### TASK TO COMPLETE:
Repeat every record exactly, omitting the pictures.

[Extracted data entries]
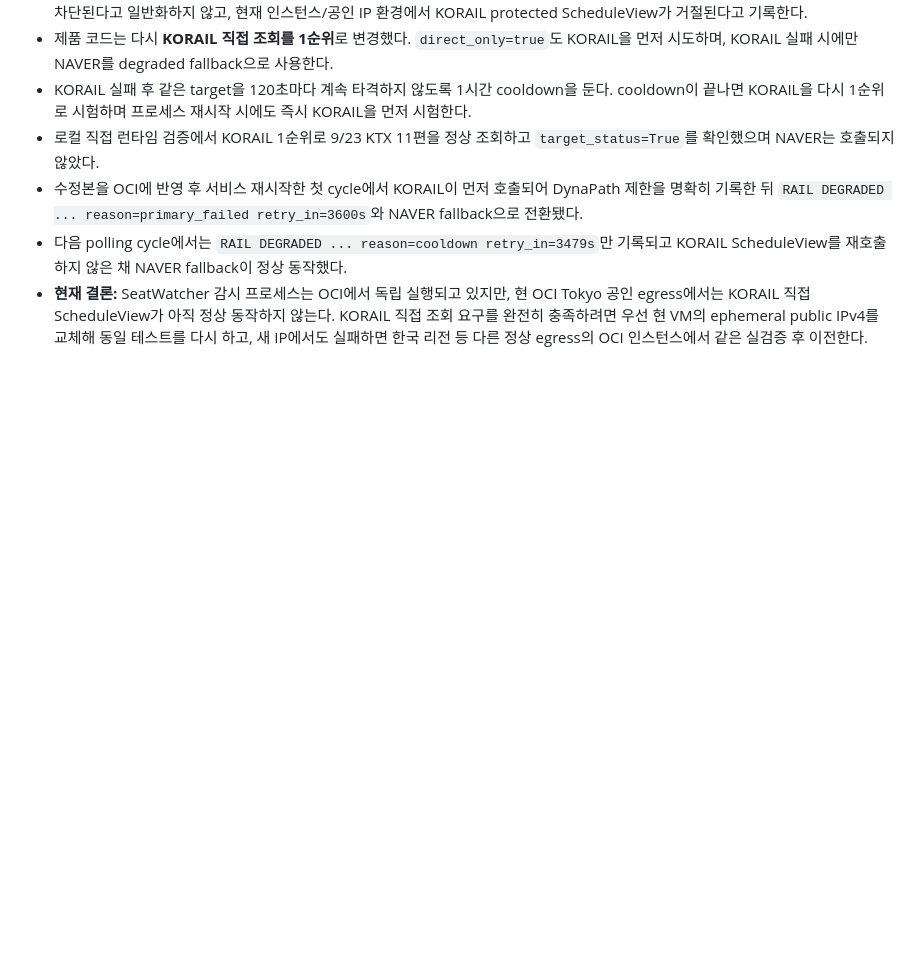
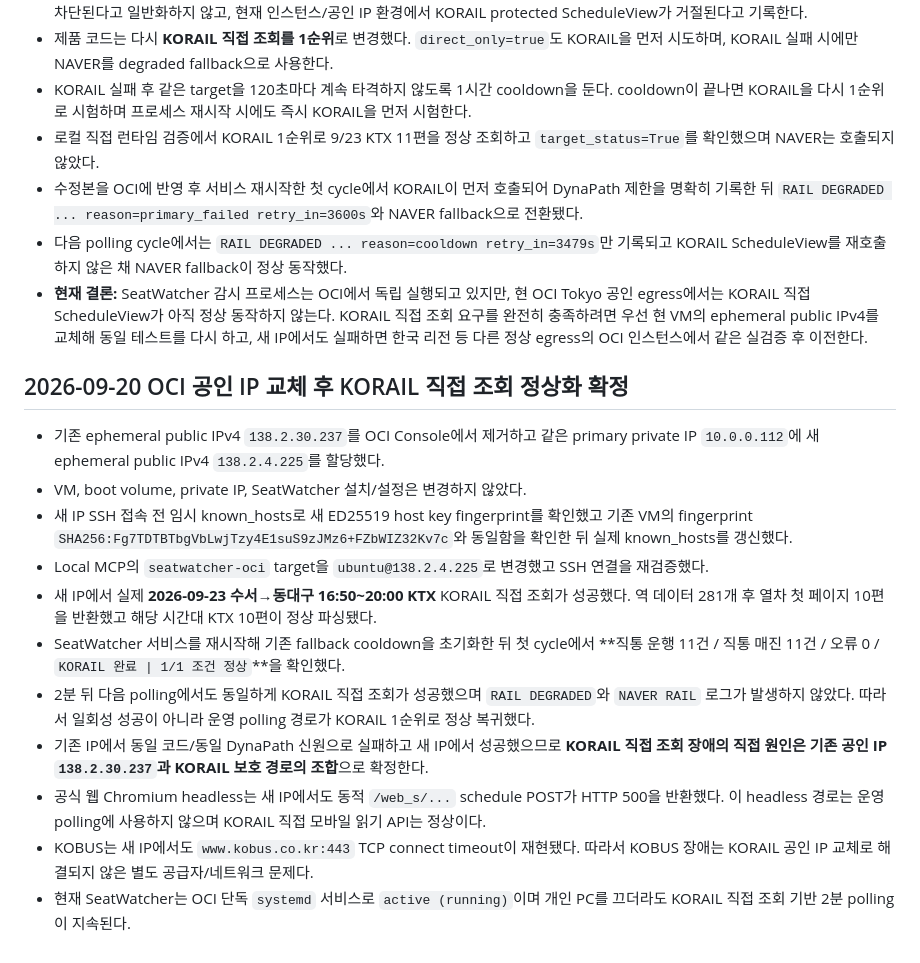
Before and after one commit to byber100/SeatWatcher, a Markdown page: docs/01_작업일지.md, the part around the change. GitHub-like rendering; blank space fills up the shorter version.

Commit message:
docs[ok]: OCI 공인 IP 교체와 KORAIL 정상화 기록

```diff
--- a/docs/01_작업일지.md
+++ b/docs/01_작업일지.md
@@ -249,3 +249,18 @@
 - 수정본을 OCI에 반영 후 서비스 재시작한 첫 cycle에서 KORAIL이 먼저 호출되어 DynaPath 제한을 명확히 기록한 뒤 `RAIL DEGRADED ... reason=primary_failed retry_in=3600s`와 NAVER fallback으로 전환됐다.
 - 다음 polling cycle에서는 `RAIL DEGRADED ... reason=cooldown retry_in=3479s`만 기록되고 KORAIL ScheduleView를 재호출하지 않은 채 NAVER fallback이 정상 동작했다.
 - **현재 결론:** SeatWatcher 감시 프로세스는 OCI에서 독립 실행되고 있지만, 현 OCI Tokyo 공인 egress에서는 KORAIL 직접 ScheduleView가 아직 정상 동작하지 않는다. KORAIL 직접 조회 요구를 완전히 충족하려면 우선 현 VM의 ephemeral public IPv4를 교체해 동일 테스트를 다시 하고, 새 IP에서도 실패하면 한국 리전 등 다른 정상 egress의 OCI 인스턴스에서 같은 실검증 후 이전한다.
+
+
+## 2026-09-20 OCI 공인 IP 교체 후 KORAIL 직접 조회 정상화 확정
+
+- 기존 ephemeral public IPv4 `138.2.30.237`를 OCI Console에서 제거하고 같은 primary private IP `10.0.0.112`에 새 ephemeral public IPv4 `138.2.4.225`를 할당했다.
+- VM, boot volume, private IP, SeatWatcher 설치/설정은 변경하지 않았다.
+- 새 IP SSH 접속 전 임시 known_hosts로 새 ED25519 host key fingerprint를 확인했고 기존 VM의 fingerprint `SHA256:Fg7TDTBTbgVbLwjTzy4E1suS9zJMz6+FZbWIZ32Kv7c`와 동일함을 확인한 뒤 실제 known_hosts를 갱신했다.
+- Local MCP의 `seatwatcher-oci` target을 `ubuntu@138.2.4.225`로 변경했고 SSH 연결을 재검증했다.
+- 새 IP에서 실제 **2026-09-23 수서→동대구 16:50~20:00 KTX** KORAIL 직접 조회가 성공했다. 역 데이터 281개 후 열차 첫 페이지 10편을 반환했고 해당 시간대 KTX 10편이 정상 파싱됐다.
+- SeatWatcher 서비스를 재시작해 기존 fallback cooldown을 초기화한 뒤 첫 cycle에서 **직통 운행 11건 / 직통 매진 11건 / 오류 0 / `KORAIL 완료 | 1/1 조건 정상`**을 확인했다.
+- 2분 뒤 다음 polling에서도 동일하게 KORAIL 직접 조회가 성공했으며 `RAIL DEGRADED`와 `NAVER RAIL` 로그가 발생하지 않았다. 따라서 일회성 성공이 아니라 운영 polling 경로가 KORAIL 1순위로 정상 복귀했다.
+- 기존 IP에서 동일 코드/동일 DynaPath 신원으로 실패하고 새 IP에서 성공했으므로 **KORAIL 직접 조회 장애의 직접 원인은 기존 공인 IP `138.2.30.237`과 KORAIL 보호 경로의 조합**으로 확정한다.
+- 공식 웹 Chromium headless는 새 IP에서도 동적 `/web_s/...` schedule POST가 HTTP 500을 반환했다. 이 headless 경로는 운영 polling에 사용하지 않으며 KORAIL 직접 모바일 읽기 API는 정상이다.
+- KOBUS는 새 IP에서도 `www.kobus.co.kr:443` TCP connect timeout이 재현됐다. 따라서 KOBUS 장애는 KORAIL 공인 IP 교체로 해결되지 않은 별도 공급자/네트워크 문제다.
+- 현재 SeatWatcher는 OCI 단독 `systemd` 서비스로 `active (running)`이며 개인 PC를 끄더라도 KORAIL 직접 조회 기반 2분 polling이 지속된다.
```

### TASK OUTPUT:
Before and after one commit to byber100/SeatWatcher, a Markdown page: docs/01_작업일지.md, the part around the change. GitHub-like rendering; blank space fills up the shorter version.

Commit message:
docs[ok]: OCI 공인 IP 교체와 KORAIL 정상화 기록

```diff
--- a/docs/01_작업일지.md
+++ b/docs/01_작업일지.md
@@ -249,3 +249,18 @@
 - 수정본을 OCI에 반영 후 서비스 재시작한 첫 cycle에서 KORAIL이 먼저 호출되어 DynaPath 제한을 명확히 기록한 뒤 `RAIL DEGRADED ... reason=primary_failed retry_in=3600s`와 NAVER fallback으로 전환됐다.
 - 다음 polling cycle에서는 `RAIL DEGRADED ... reason=cooldown retry_in=3479s`만 기록되고 KORAIL ScheduleView를 재호출하지 않은 채 NAVER fallback이 정상 동작했다.
 - **현재 결론:** SeatWatcher 감시 프로세스는 OCI에서 독립 실행되고 있지만, 현 OCI Tokyo 공인 egress에서는 KORAIL 직접 ScheduleView가 아직 정상 동작하지 않는다. KORAIL 직접 조회 요구를 완전히 충족하려면 우선 현 VM의 ephemeral public IPv4를 교체해 동일 테스트를 다시 하고, 새 IP에서도 실패하면 한국 리전 등 다른 정상 egress의 OCI 인스턴스에서 같은 실검증 후 이전한다.
+
+
+## 2026-09-20 OCI 공인 IP 교체 후 KORAIL 직접 조회 정상화 확정
+
+- 기존 ephemeral public IPv4 `138.2.30.237`를 OCI Console에서 제거하고 같은 primary private IP `10.0.0.112`에 새 ephemeral public IPv4 `138.2.4.225`를 할당했다.
+- VM, boot volume, private IP, SeatWatcher 설치/설정은 변경하지 않았다.
+- 새 IP SSH 접속 전 임시 known_hosts로 새 ED25519 host key fingerprint를 확인했고 기존 VM의 fingerprint `SHA256:Fg7TDTBTbgVbLwjTzy4E1suS9zJMz6+FZbWIZ32Kv7c`와 동일함을 확인한 뒤 실제 known_hosts를 갱신했다.
+- Local MCP의 `seatwatcher-oci` target을 `ubuntu@138.2.4.225`로 변경했고 SSH 연결을 재검증했다.
+- 새 IP에서 실제 **2026-09-23 수서→동대구 16:50~20:00 KTX** KORAIL 직접 조회가 성공했다. 역 데이터 281개 후 열차 첫 페이지 10편을 반환했고 해당 시간대 KTX 10편이 정상 파싱됐다.
+- SeatWatcher 서비스를 재시작해 기존 fallback cooldown을 초기화한 뒤 첫 cycle에서 **직통 운행 11건 / 직통 매진 11건 / 오류 0 / `KORAIL 완료 | 1/1 조건 정상`**을 확인했다.
+- 2분 뒤 다음 polling에서도 동일하게 KORAIL 직접 조회가 성공했으며 `RAIL DEGRADED`와 `NAVER RAIL` 로그가 발생하지 않았다. 따라서 일회성 성공이 아니라 운영 polling 경로가 KORAIL 1순위로 정상 복귀했다.
+- 기존 IP에서 동일 코드/동일 DynaPath 신원으로 실패하고 새 IP에서 성공했으므로 **KORAIL 직접 조회 장애의 직접 원인은 기존 공인 IP `138.2.30.237`과 KORAIL 보호 경로의 조합**으로 확정한다.
+- 공식 웹 Chromium headless는 새 IP에서도 동적 `/web_s/...` schedule POST가 HTTP 500을 반환했다. 이 headless 경로는 운영 polling에 사용하지 않으며 KORAIL 직접 모바일 읽기 API는 정상이다.
+- KOBUS는 새 IP에서도 `www.kobus.co.kr:443` TCP connect timeout이 재현됐다. 따라서 KOBUS 장애는 KORAIL 공인 IP 교체로 해결되지 않은 별도 공급자/네트워크 문제다.
+- 현재 SeatWatcher는 OCI 단독 `systemd` 서비스로 `active (running)`이며 개인 PC를 끄더라도 KORAIL 직접 조회 기반 2분 polling이 지속된다.
```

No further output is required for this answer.